Christians within the Reformed tradition should especially find this argument congenial given that gratitude is one of the theological themes emphasized within that tradition. For example, John Calvin refers to creation as “this most glorious theatre” and “this most beautiful theatre” for which we should praise God. For Calvin, creation is “this magnificent theatre of heaven and earth, crammed with innumerable miracles,” valuable for its own sake as well as for its provisions to humans. …For Calvin, the created order is divine gift, and gratitude is the fitting response.
This spirit of gratitude pervade the most loved of the Reformed confessions, namely, the Heidelberg Catechism. Commenting on its three-part structure of guilt, grace, and gratitude, Henry Stob affirms:
“What drives the Christian to love and obedience is thankfulness. This gives to the moral life a characteristic note of joy. Appreciative of God’s mercy, thankful for his unspeakable gift, happy in his gracious conferments, the Christian seeks with might and main to show forth his [God’s] praises and to do his [God’s] will.”
God’s provisions—evident preeminently in the person of Jesus Christ but also manifest in the natural world—evoke gratitude and prompt joyful care for that which God has given to us. We live as we do not because we should but because we may. Not obligation but thanksgiving drives the Christian moral life.
One necessary condition for this [grateful heart] argument to be persuasive, however, is an acknowledgement of creation as a manifestation of divine grace—a recognition that earth and sky, hill and vale, tree and flower are in fact gifts. This itself presupposes both belief in God as Creator and some degree of knowledge of the earth as the intricate, interdependent, and truly amazing system it is. In other words, this argument is compelling only insofar as one acknowledges the Giver and the giftedness of creation. For Christians who have little concrete knowledge of how the world works, or for nontheists who know much about ecology, this argument will not have much persuasive force.

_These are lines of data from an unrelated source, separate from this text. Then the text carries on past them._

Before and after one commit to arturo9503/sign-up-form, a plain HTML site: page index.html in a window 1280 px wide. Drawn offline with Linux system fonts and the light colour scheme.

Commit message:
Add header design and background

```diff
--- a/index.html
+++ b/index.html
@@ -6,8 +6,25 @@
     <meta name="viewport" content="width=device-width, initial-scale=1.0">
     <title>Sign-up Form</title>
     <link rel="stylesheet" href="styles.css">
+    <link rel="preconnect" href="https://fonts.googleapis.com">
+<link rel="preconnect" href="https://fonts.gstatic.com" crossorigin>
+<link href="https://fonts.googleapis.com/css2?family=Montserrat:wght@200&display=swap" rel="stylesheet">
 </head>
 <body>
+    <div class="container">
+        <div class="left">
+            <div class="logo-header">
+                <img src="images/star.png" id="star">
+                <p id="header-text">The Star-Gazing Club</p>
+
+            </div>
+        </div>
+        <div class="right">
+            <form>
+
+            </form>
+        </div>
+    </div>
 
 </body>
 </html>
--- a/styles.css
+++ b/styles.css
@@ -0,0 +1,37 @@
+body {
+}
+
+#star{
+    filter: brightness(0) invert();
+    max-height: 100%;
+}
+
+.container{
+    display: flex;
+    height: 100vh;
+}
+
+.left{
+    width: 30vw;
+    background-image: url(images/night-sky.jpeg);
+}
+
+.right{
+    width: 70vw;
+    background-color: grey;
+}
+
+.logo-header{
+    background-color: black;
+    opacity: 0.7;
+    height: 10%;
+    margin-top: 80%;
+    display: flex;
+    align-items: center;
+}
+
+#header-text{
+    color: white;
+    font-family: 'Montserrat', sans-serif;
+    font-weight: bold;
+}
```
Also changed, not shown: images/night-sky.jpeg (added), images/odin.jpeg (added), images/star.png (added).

Despite this limitation, however, the “for the beauty of the earth” argument remains a compelling argument, for if we can overcome our collective creational autism and begin to experience in the wondrous world around us God’s extravagant and steadfast love, we will care for this provisioned earth not out of obligation or duty but out of gratitude and love.
Stephen Bouma-Prediger (Ph.D. Chicago) is the chair of the religion department at Hope College in Holland, Michigan. His book For the Beauty of the Earth: A Christian Vision for Creation Care (Baker Academic, 2001) won an “Award of “Merit” from Christianity Today in the magazine’s “2002 Book Awards” program. He can be emailed at .